RECORDS FOR THIS EXERCISE:
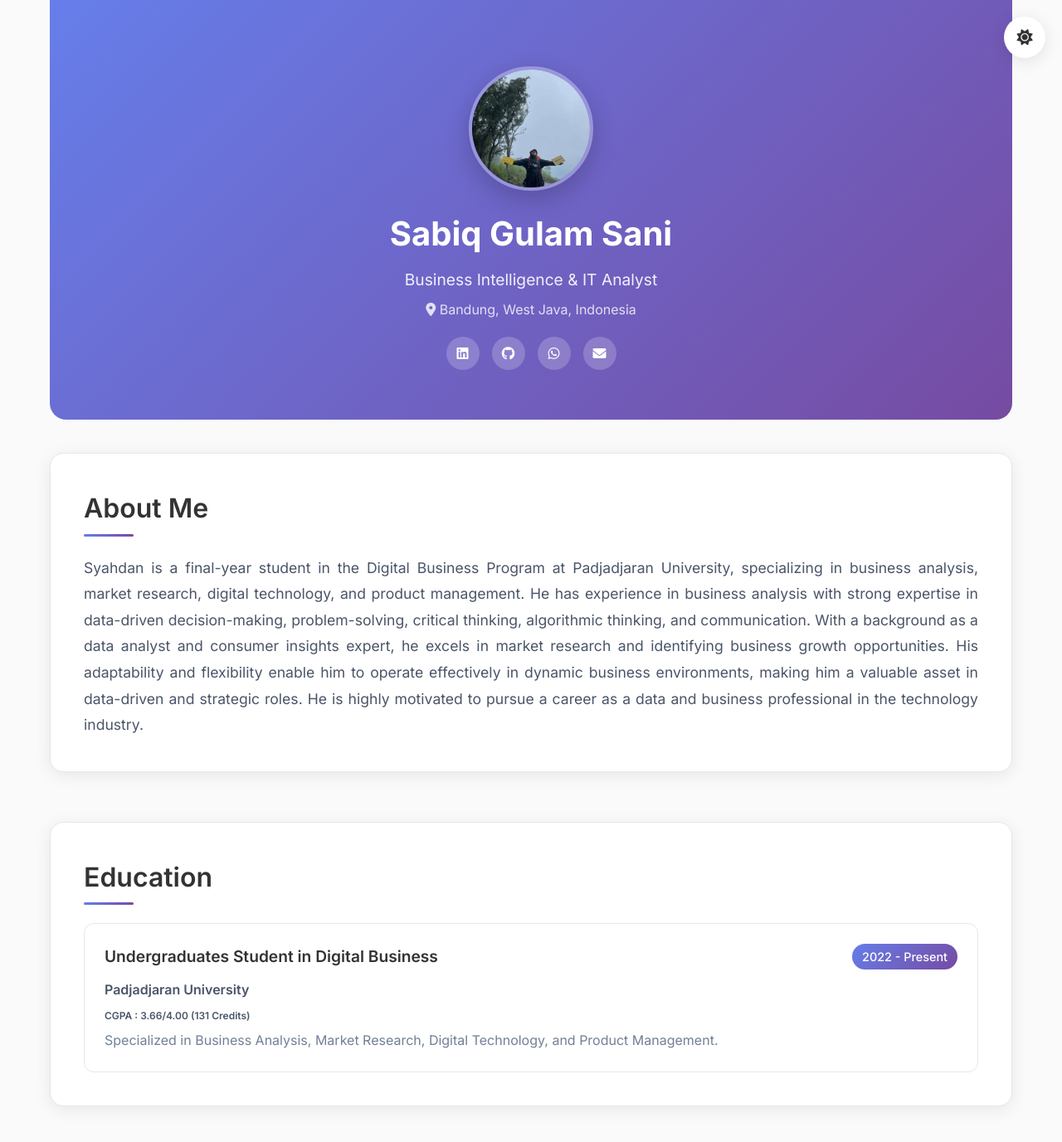
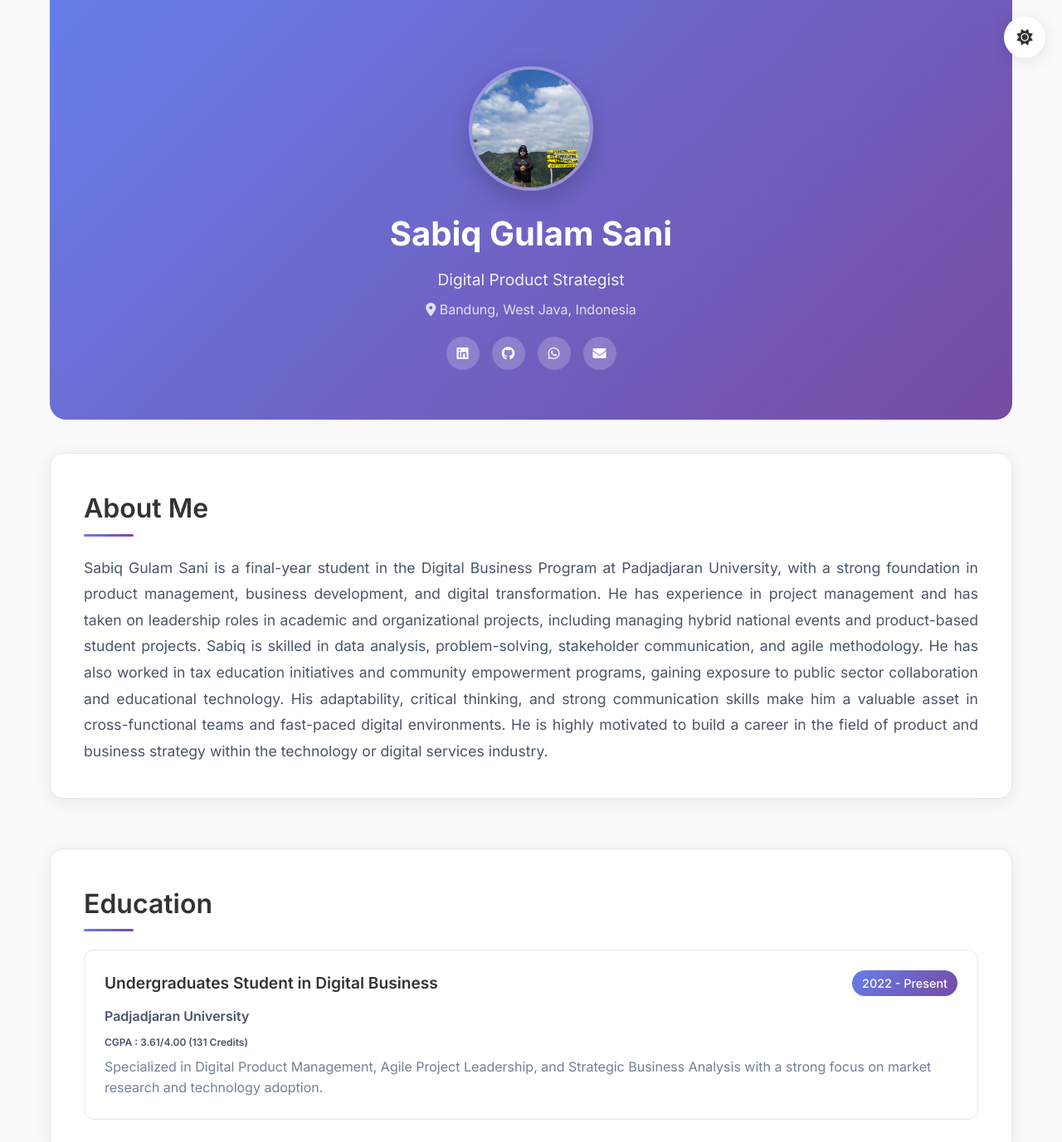
Before and after one commit to sabiq24/aboutsabiq, a plain HTML site: page index.html in a window 1280 px wide. Shown: the top 1377 px of the page at 83% size. Drawn offline with Linux system fonts and the light colour scheme.

Commit message:
ganti pp dan data

```diff
--- a/index.html
+++ b/index.html
@@ -23,17 +23,17 @@
         <div class="profile-section">
           <div class="background-image"></div>
           <div class="profile-image">
-            <img src="./images/pp.jpg" alt="Profile Picture" />
+            <img src="./images/SabiqPP.jpg" alt="Profile Picture" />
           </div>
           <div class="profile-info">
             <h1>Sabiq Gulam Sani</h1>
-            <p class="title">Business Intelligence & IT Analyst</p>
+            <p class="title">Digital Product Strategist</p>
             <p class="location"><i class="fas fa-map-marker-alt"></i> Bandung, West Java, Indonesia</p>
             <div class="social-links">
-              <a href="https://www.linkedin.com/in/syahdan-firmansyah-651236250/" class="social-link"><i class="fab fa-linkedin"></i></a>
+              <a href="https://www.linkedin.com/in/sabiqgulamsani//" class="social-link"><i class="fab fa-linkedin"></i></a>
               <a href="https://github.com/Syahdan24-Danz" class="social-link"><i class="fab fa-github"></i></a>
-              <a href="https://wa.me/6285155157856" class="social-link"><i class="fab fa-whatsapp"></i></a>
-              <a href="syahdanfirmansyah79@gmail.com" class="social-link"><i class="fas fa-envelope"></i></a>
+              <a href="https://wa.me/6282295082112" class="social-link"><i class="fab fa-whatsapp"></i></a>
+              <a href="sabiqgulamsani21@gmail.com" class="social-link"><i class="fas fa-envelope"></i></a>
             </div>
           </div>
         </div>
@@ -44,10 +44,11 @@
         <h2>About Me</h2>
         <div class="about-content">
           <p>
-            Syahdan is a final-year student in the Digital Business Program at Padjadjaran University, specializing in business analysis, market research, digital technology, and product management. He has experience in business analysis
-            with strong expertise in data-driven decision-making, problem-solving, critical thinking, algorithmic thinking, and communication. With a background as a data analyst and consumer insights expert, he excels in market research
-            and identifying business growth opportunities. His adaptability and flexibility enable him to operate effectively in dynamic business environments, making him a valuable asset in data-driven and strategic roles. He is highly
-            motivated to pursue a career as a data and business professional in the technology industry.
+            Sabiq Gulam Sani is a final-year student in the Digital Business Program at Padjadjaran University, with a strong foundation in product management, business development, and digital transformation. He has experience in project
+            management and has taken on leadership roles in academic and organizational projects, including managing hybrid national events and product-based student projects. Sabiq is skilled in data analysis, problem-solving, stakeholder
+            communication, and agile methodology. He has also worked in tax education initiatives and community empowerment programs, gaining exposure to public sector collaboration and educational technology. His adaptability, critical
+            thinking, and strong communication skills make him a valuable asset in cross-functional teams and fast-paced digital environments. He is highly motivated to build a career in the field of product and business strategy within the
+            technology or digital services industry.
           </p>
         </div>
       </section>
@@ -61,8 +62,8 @@
               <span class="year">2022 - Present</span>
             </div>
             <p class="institution">Padjadjaran University</p>
-            <p class="gpa">CGPA : 3.66/4.00 (131 Credits)</p>
-            <p class="description">Specialized in Business Analysis, Market Research, Digital Technology, and Product Management.</p>
+            <p class="gpa">CGPA : 3.61/4.00 (131 Credits)</p>
+            <p class="description">Specialized in Digital Product Management, Agile Project Leadership, and Strategic Business Analysis with a strong focus on market research and technology adoption.</p>
           </div>
         </div>
       </section>
```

HOW TO COMPLETE THIS TASK:
Down to the final line, restate the material above word for word, but omit its pictures.

RESPONSE:
Before and after one commit to sabiq24/aboutsabiq, a plain HTML site: page index.html in a window 1280 px wide. Shown: the top 1377 px of the page at 83% size. Drawn offline with Linux system fonts and the light colour scheme.

Commit message:
ganti pp dan data

```diff
--- a/index.html
+++ b/index.html
@@ -23,17 +23,17 @@
         <div class="profile-section">
           <div class="background-image"></div>
           <div class="profile-image">
-            <img src="./images/pp.jpg" alt="Profile Picture" />
+            <img src="./images/SabiqPP.jpg" alt="Profile Picture" />
           </div>
           <div class="profile-info">
             <h1>Sabiq Gulam Sani</h1>
-            <p class="title">Business Intelligence & IT Analyst</p>
+            <p class="title">Digital Product Strategist</p>
             <p class="location"><i class="fas fa-map-marker-alt"></i> Bandung, West Java, Indonesia</p>
             <div class="social-links">
-              <a href="https://www.linkedin.com/in/syahdan-firmansyah-651236250/" class="social-link"><i class="fab fa-linkedin"></i></a>
+              <a href="https://www.linkedin.com/in/sabiqgulamsani//" class="social-link"><i class="fab fa-linkedin"></i></a>
               <a href="https://github.com/Syahdan24-Danz" class="social-link"><i class="fab fa-github"></i></a>
-              <a href="https://wa.me/6285155157856" class="social-link"><i class="fab fa-whatsapp"></i></a>
-              <a href="syahdanfirmansyah79@gmail.com" class="social-link"><i class="fas fa-envelope"></i></a>
+              <a href="https://wa.me/6282295082112" class="social-link"><i class="fab fa-whatsapp"></i></a>
+              <a href="sabiqgulamsani21@gmail.com" class="social-link"><i class="fas fa-envelope"></i></a>
             </div>
           </div>
         </div>
@@ -44,10 +44,11 @@
         <h2>About Me</h2>
         <div class="about-content">
           <p>
-            Syahdan is a final-year student in the Digital Business Program at Padjadjaran University, specializing in business analysis, market research, digital technology, and product management. He has experience in business analysis
-            with strong expertise in data-driven decision-making, problem-solving, critical thinking, algorithmic thinking, and communication. With a background as a data analyst and consumer insights expert, he excels in market research
-            and identifying business growth opportunities. His adaptability and flexibility enable him to operate effectively in dynamic business environments, making him a valuable asset in data-driven and strategic roles. He is highly
-            motivated to pursue a career as a data and business professional in the technology industry.
+            Sabiq Gulam Sani is a final-year student in the Digital Business Program at Padjadjaran University, with a strong foundation in product management, business development, and digital transformation. He has experience in project
+            management and has taken on leadership roles in academic and organizational projects, including managing hybrid national events and product-based student projects. Sabiq is skilled in data analysis, problem-solving, stakeholder
+            communication, and agile methodology. He has also worked in tax education initiatives and community empowerment programs, gaining exposure to public sector collaboration and educational technology. His adaptability, critical
+            thinking, and strong communication skills make him a valuable asset in cross-functional teams and fast-paced digital environments. He is highly motivated to build a career in the field of product and business strategy within the
+            technology or digital services industry.
           </p>
         </div>
       </section>
@@ -61,8 +62,8 @@
               <span class="year">2022 - Present</span>
             </div>
             <p class="institution">Padjadjaran University</p>
-            <p class="gpa">CGPA : 3.66/4.00 (131 Credits)</p>
-            <p class="description">Specialized in Business Analysis, Market Research, Digital Technology, and Product Management.</p>
+            <p class="gpa">CGPA : 3.61/4.00 (131 Credits)</p>
+            <p class="description">Specialized in Digital Product Management, Agile Project Leadership, and Strategic Business Analysis with a strong focus on market research and technology adoption.</p>
           </div>
         </div>
       </section>
```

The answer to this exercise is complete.